A new tool for German language learners and... computer games?
There's a lot of people all around the world who learn German. 17% of the registered users on EasyPronunciation.com indicated in their profile that they are interested in the German language. So German phonetic translator was always on my to-do list. Fortunately, now I have enough experience with PHP and phonetic translators for other languages to approach this task efficiently.
The first step was to create a tool that would automatically indicate the stress position in German words. But before that I wanted to do something very important – improve my German. The question was – how?
I had some experience with German back in 2000. I was never serious about it, it was more like fun. I liked the language, but I never attended any courses or took lessons with a private teacher. I was just listening to the tapes, reading a lot of easy books. At some point my passive knowledge (listening and reading) was at intermediate level. But then Japanese came into my life and replaced German.
So when a month ago I decided to create the German IPA translator, there was a label on the German language in my brain with one word – "forgotten". :)
I have a pretty big collection of German learning materials, including video courses and a dozen of German movies with German subtitles, but this time I wanted to try something new, and my choice fell on... point-and-click adventure games.
The last time I played computer games, I was about 16, but I still think the adventure games were a very important factor why I love English so much. And although the visual aspect is important in my experience as a gamer, the vital part of the game for me is the voice acting. Just listen to this voice:
By the way it was Roy Conrad from the game Full Throttle. Speaking of voices... I think they could become a good motivation factor for someone who learns a foreign language. They certainly are for me! Listen now to the voice of Féodor Atkine, a famous French actor and voice-artist:
Don't you want to start learning French now? I would give anything to have a voice like that!
But let's get back to games. Although I still think that videos with real actors are the best material to learn a foreign language by yourself, computer games have one important advantage over movies – they are interactive. In movies it is often difficult to figure out the word's meaning without looking up a dictionary. It takes a lot of time and not all of us are that patient.
In point-and-click adventure games, however, you can click on an object on the screen, and the main character will tell you what it is or make a funny comment. You can speak with other characters, choose from several dialogue options what you want to tell them. You can immerse yourself completely in the world of your new game language. It's a fun way to learn new words! But of course, not all games can be good learning materials. In my opinion the games should meet the following criteria:
- The game should have a lot of dialogues. Some adventure games are mostly puzzle-based with almost no talking at all. That's not what you want!
- The game should be created in the country which language you learn. In other words, it should be the original and not the translated version of the game. Although some translations may be good, from time to time you still can read people's complaints about the quality of the translation. On the other hand sometimes it can be fun to replay a game in another language. Since you already know all dialogues, it will be much easier.
- All the characters should speak without any accent.
- The game should have an option to display text for all dialogues that can be turned on and off. This way you can play the second time with the text on (or "off" – to practice your listening comprehension).

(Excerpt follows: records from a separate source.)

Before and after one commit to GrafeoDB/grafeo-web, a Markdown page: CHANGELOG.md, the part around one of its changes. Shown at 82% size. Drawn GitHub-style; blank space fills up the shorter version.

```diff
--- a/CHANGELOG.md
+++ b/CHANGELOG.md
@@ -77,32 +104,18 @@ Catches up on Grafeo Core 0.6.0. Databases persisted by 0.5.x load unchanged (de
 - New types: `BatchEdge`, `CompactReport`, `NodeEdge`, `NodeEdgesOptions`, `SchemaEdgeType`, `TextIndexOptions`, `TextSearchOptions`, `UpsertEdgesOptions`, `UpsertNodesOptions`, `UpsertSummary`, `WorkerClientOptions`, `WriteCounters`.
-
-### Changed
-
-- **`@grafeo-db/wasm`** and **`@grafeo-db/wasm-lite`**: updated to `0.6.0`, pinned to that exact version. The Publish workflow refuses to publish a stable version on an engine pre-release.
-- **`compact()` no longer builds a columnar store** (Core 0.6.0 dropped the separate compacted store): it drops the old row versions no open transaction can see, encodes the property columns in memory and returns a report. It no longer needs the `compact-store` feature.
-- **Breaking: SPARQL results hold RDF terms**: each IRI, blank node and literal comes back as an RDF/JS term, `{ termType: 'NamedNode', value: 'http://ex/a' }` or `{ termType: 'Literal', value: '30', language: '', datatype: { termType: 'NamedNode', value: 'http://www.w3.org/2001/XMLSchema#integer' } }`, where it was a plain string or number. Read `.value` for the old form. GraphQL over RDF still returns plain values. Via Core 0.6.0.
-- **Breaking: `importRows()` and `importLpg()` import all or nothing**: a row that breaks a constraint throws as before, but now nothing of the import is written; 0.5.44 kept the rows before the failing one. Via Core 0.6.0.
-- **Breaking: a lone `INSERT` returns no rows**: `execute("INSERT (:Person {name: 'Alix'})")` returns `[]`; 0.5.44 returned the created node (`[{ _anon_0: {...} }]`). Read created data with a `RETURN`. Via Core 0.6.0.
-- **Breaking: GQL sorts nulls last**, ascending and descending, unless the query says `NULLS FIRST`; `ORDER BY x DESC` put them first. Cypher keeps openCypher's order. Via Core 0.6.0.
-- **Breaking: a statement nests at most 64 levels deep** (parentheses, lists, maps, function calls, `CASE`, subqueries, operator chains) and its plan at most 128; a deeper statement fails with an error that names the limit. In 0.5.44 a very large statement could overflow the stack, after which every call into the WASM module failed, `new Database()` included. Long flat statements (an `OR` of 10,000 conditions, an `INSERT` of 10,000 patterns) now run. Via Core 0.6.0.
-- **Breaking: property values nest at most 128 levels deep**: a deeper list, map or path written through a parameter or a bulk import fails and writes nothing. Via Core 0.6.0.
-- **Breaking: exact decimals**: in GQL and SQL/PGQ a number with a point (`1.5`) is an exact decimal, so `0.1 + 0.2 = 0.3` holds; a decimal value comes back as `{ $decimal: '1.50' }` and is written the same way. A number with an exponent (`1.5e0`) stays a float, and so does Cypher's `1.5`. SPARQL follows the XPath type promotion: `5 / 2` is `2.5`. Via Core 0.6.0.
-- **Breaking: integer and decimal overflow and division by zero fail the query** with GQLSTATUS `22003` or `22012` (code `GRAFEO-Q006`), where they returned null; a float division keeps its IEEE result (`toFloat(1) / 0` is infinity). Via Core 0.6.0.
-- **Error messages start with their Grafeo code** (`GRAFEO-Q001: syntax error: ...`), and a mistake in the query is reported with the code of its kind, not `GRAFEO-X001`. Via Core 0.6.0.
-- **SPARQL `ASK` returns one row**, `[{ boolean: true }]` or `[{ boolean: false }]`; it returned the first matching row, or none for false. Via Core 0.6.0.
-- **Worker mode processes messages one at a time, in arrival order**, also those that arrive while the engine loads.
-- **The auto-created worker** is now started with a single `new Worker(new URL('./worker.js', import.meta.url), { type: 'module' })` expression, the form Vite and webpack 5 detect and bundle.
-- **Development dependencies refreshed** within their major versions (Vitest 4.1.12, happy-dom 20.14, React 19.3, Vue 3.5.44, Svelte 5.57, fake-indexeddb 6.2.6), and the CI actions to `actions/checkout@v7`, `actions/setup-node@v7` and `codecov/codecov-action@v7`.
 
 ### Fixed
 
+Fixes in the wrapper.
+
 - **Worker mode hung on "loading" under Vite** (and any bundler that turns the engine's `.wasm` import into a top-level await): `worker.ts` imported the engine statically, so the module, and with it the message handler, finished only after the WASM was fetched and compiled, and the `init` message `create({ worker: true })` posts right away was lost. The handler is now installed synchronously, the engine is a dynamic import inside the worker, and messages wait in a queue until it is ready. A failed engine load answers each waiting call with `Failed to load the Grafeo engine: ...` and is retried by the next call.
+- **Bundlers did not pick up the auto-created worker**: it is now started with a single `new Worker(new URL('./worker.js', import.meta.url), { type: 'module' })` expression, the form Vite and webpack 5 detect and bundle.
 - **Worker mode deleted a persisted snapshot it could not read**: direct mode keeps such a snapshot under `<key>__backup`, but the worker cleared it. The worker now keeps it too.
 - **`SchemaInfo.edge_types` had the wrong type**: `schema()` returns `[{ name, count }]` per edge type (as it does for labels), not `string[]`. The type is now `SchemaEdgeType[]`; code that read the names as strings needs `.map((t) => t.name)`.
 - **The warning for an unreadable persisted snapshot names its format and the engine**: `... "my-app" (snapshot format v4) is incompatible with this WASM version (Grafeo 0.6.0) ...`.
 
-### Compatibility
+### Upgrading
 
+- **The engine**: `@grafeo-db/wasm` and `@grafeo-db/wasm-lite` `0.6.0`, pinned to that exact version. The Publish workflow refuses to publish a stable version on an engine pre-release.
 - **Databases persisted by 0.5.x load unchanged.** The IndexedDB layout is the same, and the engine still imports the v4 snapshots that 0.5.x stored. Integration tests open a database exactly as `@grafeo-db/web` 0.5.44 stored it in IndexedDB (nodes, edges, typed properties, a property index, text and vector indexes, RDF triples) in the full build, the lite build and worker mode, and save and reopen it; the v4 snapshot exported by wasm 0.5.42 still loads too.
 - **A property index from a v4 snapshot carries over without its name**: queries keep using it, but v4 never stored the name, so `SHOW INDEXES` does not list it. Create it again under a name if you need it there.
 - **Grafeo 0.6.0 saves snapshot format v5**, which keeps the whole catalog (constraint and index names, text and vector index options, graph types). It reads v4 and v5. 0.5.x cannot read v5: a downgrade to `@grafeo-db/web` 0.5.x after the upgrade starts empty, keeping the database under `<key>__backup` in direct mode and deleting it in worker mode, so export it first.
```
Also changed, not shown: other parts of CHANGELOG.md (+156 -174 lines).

- You should understand at least 70% of what is being said.
- No horror games. We don't want to connect the feeling of fear or disgust with the learning process. We need strong positive emotions.
- Be careful with the vocabulary – some games may be set on other planets or in some fantasy world. So you will probably learn the word "gremlin" before the word "Monday". :)
If you want to know what game I chose to improve my German, it's The Book of Unwritten Tales on gog.com. I decided to support the idea of software that is free of digital rights management (DRM). The game is interesting, funny and, again, I love the voice of the main characters:
Ivo (voiced by Marion von Stengel):
and Nate (voiced by Dietmar Wunder):
Let's get back to reality... After gaining some confidence with German, I created the first version of the tool that marks stress position in German words. The tool even supports multiple pronunciations (homographs). For now the conversion of some complex word forms, such as "mitgebracht" or "anzurufen", is not yet implemented. I hope to fix that in the future.
You would help me a lot, if you share this tool with your friends! And of course, you are more than welcome to leave a comment to this article. What game helped you improve the language you are learning right now?
Tags: German, German phonetics, German pronunciation, stress, language learning, computer games